> [Task objective] Your answer should consist of the listing, repeated exactly.
### Extracted material ###
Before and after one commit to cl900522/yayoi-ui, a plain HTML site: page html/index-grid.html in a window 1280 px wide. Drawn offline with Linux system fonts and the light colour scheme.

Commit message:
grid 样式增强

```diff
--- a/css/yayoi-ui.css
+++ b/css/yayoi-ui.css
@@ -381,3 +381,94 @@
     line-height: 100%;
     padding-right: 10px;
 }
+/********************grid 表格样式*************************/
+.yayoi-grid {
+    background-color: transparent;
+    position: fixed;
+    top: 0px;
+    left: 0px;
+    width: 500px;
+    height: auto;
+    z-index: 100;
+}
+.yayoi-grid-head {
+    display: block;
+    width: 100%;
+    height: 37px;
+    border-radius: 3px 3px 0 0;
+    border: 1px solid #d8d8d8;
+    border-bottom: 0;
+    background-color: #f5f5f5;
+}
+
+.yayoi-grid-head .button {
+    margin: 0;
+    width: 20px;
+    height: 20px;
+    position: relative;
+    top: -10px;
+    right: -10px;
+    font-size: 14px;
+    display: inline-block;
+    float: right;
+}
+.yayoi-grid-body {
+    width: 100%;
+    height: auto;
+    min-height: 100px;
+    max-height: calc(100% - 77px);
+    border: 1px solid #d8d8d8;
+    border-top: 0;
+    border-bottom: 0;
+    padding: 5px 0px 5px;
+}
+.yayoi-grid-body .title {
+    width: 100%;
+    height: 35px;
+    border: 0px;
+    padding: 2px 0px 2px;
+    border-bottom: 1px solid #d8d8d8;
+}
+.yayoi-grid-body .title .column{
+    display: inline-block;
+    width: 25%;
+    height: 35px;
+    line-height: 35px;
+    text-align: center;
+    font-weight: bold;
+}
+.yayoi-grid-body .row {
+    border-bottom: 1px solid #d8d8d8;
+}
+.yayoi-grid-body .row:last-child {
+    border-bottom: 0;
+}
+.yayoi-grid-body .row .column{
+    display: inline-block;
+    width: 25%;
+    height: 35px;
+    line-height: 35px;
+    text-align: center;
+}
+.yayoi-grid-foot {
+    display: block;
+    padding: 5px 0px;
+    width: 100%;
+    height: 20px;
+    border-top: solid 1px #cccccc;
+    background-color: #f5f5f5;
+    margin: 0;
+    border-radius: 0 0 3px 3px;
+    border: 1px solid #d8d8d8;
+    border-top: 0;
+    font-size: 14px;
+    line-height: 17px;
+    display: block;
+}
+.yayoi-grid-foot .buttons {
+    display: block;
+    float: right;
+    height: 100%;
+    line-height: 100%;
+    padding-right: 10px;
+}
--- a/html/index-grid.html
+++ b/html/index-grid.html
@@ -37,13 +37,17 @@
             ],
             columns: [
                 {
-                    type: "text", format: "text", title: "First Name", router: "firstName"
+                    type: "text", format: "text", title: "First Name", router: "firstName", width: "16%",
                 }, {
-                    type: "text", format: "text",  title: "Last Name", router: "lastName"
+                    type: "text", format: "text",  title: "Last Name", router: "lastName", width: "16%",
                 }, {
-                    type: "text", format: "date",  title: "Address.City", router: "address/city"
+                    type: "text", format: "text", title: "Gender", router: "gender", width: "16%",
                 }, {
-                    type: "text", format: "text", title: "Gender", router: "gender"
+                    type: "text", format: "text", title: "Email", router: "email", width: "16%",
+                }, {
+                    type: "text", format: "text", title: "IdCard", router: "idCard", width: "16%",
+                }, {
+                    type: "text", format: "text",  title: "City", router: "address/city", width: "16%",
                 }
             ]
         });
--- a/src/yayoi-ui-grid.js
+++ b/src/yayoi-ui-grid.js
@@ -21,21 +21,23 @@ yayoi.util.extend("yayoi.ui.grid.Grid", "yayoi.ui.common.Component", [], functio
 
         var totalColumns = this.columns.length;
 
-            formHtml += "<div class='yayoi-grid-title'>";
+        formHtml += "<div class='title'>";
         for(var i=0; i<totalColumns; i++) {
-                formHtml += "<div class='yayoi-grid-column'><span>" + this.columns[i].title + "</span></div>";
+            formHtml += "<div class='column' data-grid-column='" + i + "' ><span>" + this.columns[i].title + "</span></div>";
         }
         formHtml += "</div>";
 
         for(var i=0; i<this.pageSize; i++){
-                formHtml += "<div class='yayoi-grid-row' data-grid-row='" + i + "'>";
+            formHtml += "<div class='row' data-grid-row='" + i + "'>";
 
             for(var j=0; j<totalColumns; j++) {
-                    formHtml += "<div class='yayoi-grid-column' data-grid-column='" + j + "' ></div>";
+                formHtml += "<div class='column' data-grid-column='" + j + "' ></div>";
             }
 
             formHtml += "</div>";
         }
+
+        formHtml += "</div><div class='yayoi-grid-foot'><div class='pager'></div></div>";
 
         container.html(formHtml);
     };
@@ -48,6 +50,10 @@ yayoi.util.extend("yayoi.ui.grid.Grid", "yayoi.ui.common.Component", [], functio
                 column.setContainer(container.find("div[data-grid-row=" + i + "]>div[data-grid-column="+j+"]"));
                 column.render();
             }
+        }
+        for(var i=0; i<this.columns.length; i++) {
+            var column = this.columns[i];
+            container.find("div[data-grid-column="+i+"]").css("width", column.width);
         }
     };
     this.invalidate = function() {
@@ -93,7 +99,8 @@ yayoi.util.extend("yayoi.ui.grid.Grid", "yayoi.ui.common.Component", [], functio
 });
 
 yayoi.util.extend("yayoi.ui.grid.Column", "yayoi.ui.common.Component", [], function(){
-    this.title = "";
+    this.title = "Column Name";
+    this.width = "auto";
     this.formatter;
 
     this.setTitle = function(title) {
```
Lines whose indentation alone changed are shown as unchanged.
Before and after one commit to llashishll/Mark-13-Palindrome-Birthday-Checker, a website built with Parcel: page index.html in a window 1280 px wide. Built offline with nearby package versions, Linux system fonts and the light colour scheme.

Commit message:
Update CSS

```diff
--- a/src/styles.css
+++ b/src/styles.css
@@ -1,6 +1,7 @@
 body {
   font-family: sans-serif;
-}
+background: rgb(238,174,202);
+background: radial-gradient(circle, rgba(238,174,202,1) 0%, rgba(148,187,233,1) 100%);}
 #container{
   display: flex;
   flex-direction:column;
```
###
> [Output of the task]
Before and after one commit to cl900522/yayoi-ui, a plain HTML site: page html/index-grid.html in a window 1280 px wide. Drawn offline with Linux system fonts and the light colour scheme.

Commit message:
grid 样式增强

```diff
--- a/css/yayoi-ui.css
+++ b/css/yayoi-ui.css
@@ -381,3 +381,94 @@
     line-height: 100%;
     padding-right: 10px;
 }
+/********************grid 表格样式*************************/
+.yayoi-grid {
+    background-color: transparent;
+    position: fixed;
+    top: 0px;
+    left: 0px;
+    width: 500px;
+    height: auto;
+    z-index: 100;
+}
+.yayoi-grid-head {
+    display: block;
+    width: 100%;
+    height: 37px;
+    border-radius: 3px 3px 0 0;
+    border: 1px solid #d8d8d8;
+    border-bottom: 0;
+    background-color: #f5f5f5;
+}
+
+.yayoi-grid-head .button {
+    margin: 0;
+    width: 20px;
+    height: 20px;
+    position: relative;
+    top: -10px;
+    right: -10px;
+    font-size: 14px;
+    display: inline-block;
+    float: right;
+}
+.yayoi-grid-body {
+    width: 100%;
+    height: auto;
+    min-height: 100px;
+    max-height: calc(100% - 77px);
+    border: 1px solid #d8d8d8;
+    border-top: 0;
+    border-bottom: 0;
+    padding: 5px 0px 5px;
+}
+.yayoi-grid-body .title {
+    width: 100%;
+    height: 35px;
+    border: 0px;
+    padding: 2px 0px 2px;
+    border-bottom: 1px solid #d8d8d8;
+}
+.yayoi-grid-body .title .column{
+    display: inline-block;
+    width: 25%;
+    height: 35px;
+    line-height: 35px;
+    text-align: center;
+    font-weight: bold;
+}
+.yayoi-grid-body .row {
+    border-bottom: 1px solid #d8d8d8;
+}
+.yayoi-grid-body .row:last-child {
+    border-bottom: 0;
+}
+.yayoi-grid-body .row .column{
+    display: inline-block;
+    width: 25%;
+    height: 35px;
+    line-height: 35px;
+    text-align: center;
+}
+.yayoi-grid-foot {
+    display: block;
+    padding: 5px 0px;
+    width: 100%;
+    height: 20px;
+    border-top: solid 1px #cccccc;
+    background-color: #f5f5f5;
+    margin: 0;
+    border-radius: 0 0 3px 3px;
+    border: 1px solid #d8d8d8;
+    border-top: 0;
+    font-size: 14px;
+    line-height: 17px;
+    display: block;
+}
+.yayoi-grid-foot .buttons {
+    display: block;
+    float: right;
+    height: 100%;
+    line-height: 100%;
+    padding-right: 10px;
+}
--- a/html/index-grid.html
+++ b/html/index-grid.html
@@ -37,13 +37,17 @@
             ],
             columns: [
                 {
-                    type: "text", format: "text", title: "First Name", router: "firstName"
+                    type: "text", format: "text", title: "First Name", router: "firstName", width: "16%",
                 }, {
-                    type: "text", format: "text",  title: "Last Name", router: "lastName"
+                    type: "text", format: "text",  title: "Last Name", router: "lastName", width: "16%",
                 }, {
-                    type: "text", format: "date",  title: "Address.City", router: "address/city"
+                    type: "text", format: "text", title: "Gender", router: "gender", width: "16%",
                 }, {
-                    type: "text", format: "text", title: "Gender", router: "gender"
+                    type: "text", format: "text", title: "Email", router: "email", width: "16%",
+                }, {
+                    type: "text", format: "text", title: "IdCard", router: "idCard", width: "16%",
+                }, {
+                    type: "text", format: "text",  title: "City", router: "address/city", width: "16%",
                 }
             ]
         });
--- a/src/yayoi-ui-grid.js
+++ b/src/yayoi-ui-grid.js
@@ -21,21 +21,23 @@ yayoi.util.extend("yayoi.ui.grid.Grid", "yayoi.ui.common.Component", [], functio
 
         var totalColumns = this.columns.length;
 
-            formHtml += "<div class='yayoi-grid-title'>";
+        formHtml += "<div class='title'>";
         for(var i=0; i<totalColumns; i++) {
-                formHtml += "<div class='yayoi-grid-column'><span>" + this.columns[i].title + "</span></div>";
+            formHtml += "<div class='column' data-grid-column='" + i + "' ><span>" + this.columns[i].title + "</span></div>";
         }
         formHtml += "</div>";
 
         for(var i=0; i<this.pageSize; i++){
-                formHtml += "<div class='yayoi-grid-row' data-grid-row='" + i + "'>";
+            formHtml += "<div class='row' data-grid-row='" + i + "'>";
 
             for(var j=0; j<totalColumns; j++) {
-                    formHtml += "<div class='yayoi-grid-column' data-grid-column='" + j + "' ></div>";
+                formHtml += "<div class='column' data-grid-column='" + j + "' ></div>";
             }
 
             formHtml += "</div>";
         }
+
+        formHtml += "</div><div class='yayoi-grid-foot'><div class='pager'></div></div>";
 
         container.html(formHtml);
     };
@@ -48,6 +50,10 @@ yayoi.util.extend("yayoi.ui.grid.Grid", "yayoi.ui.common.Component", [], functio
                 column.setContainer(container.find("div[data-grid-row=" + i + "]>div[data-grid-column="+j+"]"));
                 column.render();
             }
+        }
+        for(var i=0; i<this.columns.length; i++) {
+            var column = this.columns[i];
+            container.find("div[data-grid-column="+i+"]").css("width", column.width);
         }
     };
     this.invalidate = function() {
@@ -93,7 +99,8 @@ yayoi.util.extend("yayoi.ui.grid.Grid", "yayoi.ui.common.Component", [], functio
 });
 
 yayoi.util.extend("yayoi.ui.grid.Column", "yayoi.ui.common.Component", [], function(){
-    this.title = "";
+    this.title = "Column Name";
+    this.width = "auto";
     this.formatter;
 
     this.setTitle = function(title) {
```
Lines whose indentation alone changed are shown as unchanged.
Before and after one commit to llashishll/Mark-13-Palindrome-Birthday-Checker, a website built with Parcel: page index.html in a window 1280 px wide. Built offline with nearby package versions, Linux system fonts and the light colour scheme.

Commit message:
Update CSS

```diff
--- a/src/styles.css
+++ b/src/styles.css
@@ -1,6 +1,7 @@
 body {
   font-family: sans-serif;
-}
+background: rgb(238,174,202);
+background: radial-gradient(circle, rgba(238,174,202,1) 0%, rgba(148,187,233,1) 100%);}
 #container{
   display: flex;
   flex-direction:column;
```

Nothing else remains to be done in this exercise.